Take 500 mg of this nutritional supplement three times per day to improve visual memory and attention
Work with a qualified healthcare provider to find out if celiac disease or other causes of food sensitivities may be compromising nutritional health
Increase physical activity to improve strength and endurance that can be compromised in people with Down's syndrome
Down's syndrome is a genetic abnormality caused by a defect of chromosome 21. People with
Down's syndrome have varying degrees of cognitive and developmental disabilities and suffer from a wide array of other symptoms, such as premature
aging with development of Alzheimer's disease before the age of
40, short stature and flaccid musculature, frequent infections, autoimmune disease, hypothyroidism, leukemia,
and heart defects.1
Down's syndrome is the most common genetic disorder, occurring at a rate of about one in 700 to 800
Newborns with Down's syndrome may be lethargic, rarely cry, and have extra skin around the neck. Children and adults with Down's syndrome may have slanted eyes, flattened nose, large tongue, small ears, short fingers, and broad hands, and may have difficulty performing routine activities of daily life.
A number of studies have examined the nutritional status of children with Down's syndrome. These children consume lower amounts of calories but are more likely to be obese and to have specific nutrient deficiencies in their diets.3, 4Malabsorption is thought to contribute to the health consequences of Down's syndrome, such as cardiovascular disease and Alzheimer's disease, and in a small preliminary study, stool analyses showed that all of four Down's syndrome patients examined had insufficient digestion.5 Researchers have long suggested that gluten sensitivity may be a cause for malabsorption in many Down's syndrome patients.6, 7 Many recent studies have established a link between Down's syndrome and celiac disease.8, 9, 10, 11, 12, 13, 14, 15, 16, 17 The immune systems of individuals with celiac disease produce antibodies to gliadin, a protein from wheat gluten and some other grains, and these antibodies damage the intestines resulting in malabsorption and diarrhea. The treatment for celiac disease is complete avoidance of dietary gluten. The prevalence of celiac disease among people with Down's syndrome in these studies ranged between 3.9% and 16.9%, more than 100 times the prevalence in the general population. Antibodies to gliadin have been found to be elevated in many people with Down's syndrome who do not express the severe symptoms of celiac disease.18, 19, 20, 21 One study found antibodies to proteins from egg and dairy to be elevated in a high percentage of Down's syndrome patients.22 Patients with Down's syndrome should be evaluated by a doctor for these types of food sensitivities, as well as for celiac disease.
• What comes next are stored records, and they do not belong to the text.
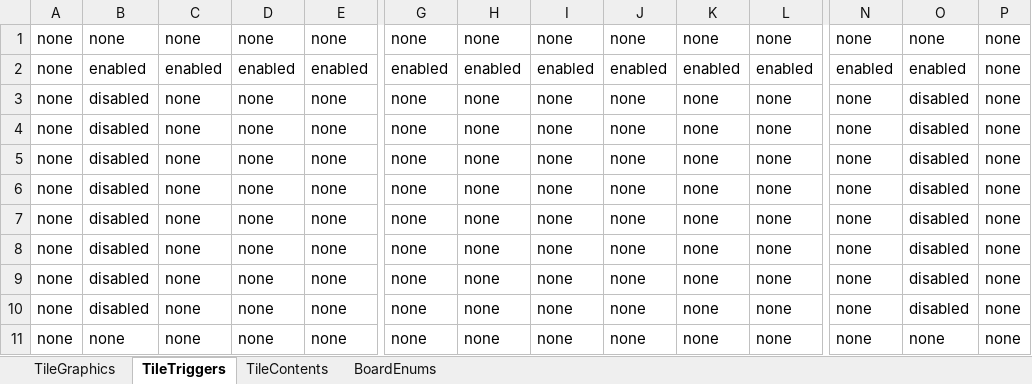
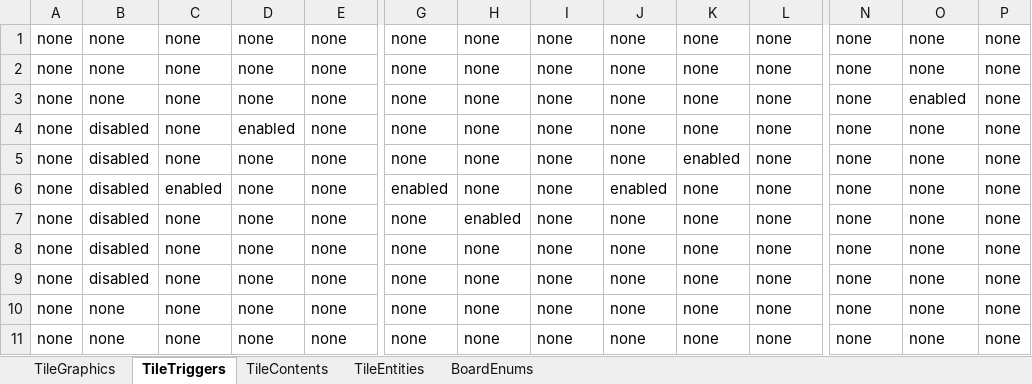
Before and after one commit to tmgarcia/RichAnimationFinal, an Excel workbook: level0.xlsx, sheet TileTriggers, drawn as a sheet; only a part is shown, gaps mark what is left out; values as stored, in another font and other column widths than the file's, no borders; removed rows and columns are numbered as before the commit, all else as after; rows hold the shown columns only; the diff names each change by its address in the sheet, - before the commit and + after, or states it on an @@ line.

```diff
--- a/level0.xlsx (sheet TileTriggers)
+++ b/level0.xlsx (sheet TileTriggers)
+sheet tab: TileEntities
-row 2: none | enabled | enabled | enabled | enabled | enabled | enabled | enabled | enabled | enabled | enabled | enabled | enabled | none
-B2:B3: disabled
+B2:B3: none
-O2: disabled
+O2: none
-O3: disabled
+O3: enabled
-D4: none
+D4: enabled
-O4:O5: disabled
+O4:O5: none
-K5: none
+K5: enabled
+row 6: none | disabled | enabled | none | none | enabled | none | none | enabled | none | none | none | none | none
-H7: none
+H7: enabled
-O7:O10: disabled
+O7:O10: none
-B10: disabled
+B10: none
```
Also changed, not shown: sheet TileGraphics, sheet BoardEnums, 6 other files.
A comparison study found that children with Down's syndrome were likely to have less physical activity than other children, suggesting that the condition itself may not be responsible for the tendency toward obesity.23 In another study, adults with Down's syndrome were more likely to be obese if they had poor social connections, even after the effects of physical activity and diet were taken into account.24 People with Down's syndrome were found to have lower muscle strength and lower bone mineral density than both healthy individuals and people with mental retardation but without Down's syndrome. These findings have led researchers to emphasize the importance of physical training for individuals with Down's syndrome.25 Although some studies have found that people with Down's syndrome do not benefit as much from exercise as people without Down's syndrome,26, 27, 28 intervention trials have found that those who become physically active do improve in strength and endurance.29, 30 Cardiac effects of Down's syndrome, such as mitral valve prolapse, may reduce the exercise capacity of these individuals.31 Exercise has been suggested as a preventive measure to improve blood flow to the brain and to protect against Alzheimer's disease, because people with Down's syndrome have a high risk for developing this disease at a young age.32 This potential benefit of exercise, however, has not yet been tested.
Our proprietary "Star-Rating" system was developed to help you easily understand the amount of scientific support behind each supplement in relation to a specific health condition. While there is no way to predict whether a vitamin, mineral, or herb will successfully treat or prevent associated health conditions, our unique ratings tell you how well these supplements are understood by some in the medical community, and whether studies have found them to be effective for other people.
For over a decade, our team has combed through thousands of research articles published in reputable journals. To help you make educated decisions, and to better understand controversial or confusing supplements, our medical experts have digested the science into these three easy-to-follow ratings. We hope this provides you with a helpful resource to make informed decisions towards your health and well-being.
3 StarsReliable and relatively consistent scientific data showing a substantial health benefit.
2 StarsContradictory, insufficient, or preliminary studies suggesting a health benefit or minimal health benefit.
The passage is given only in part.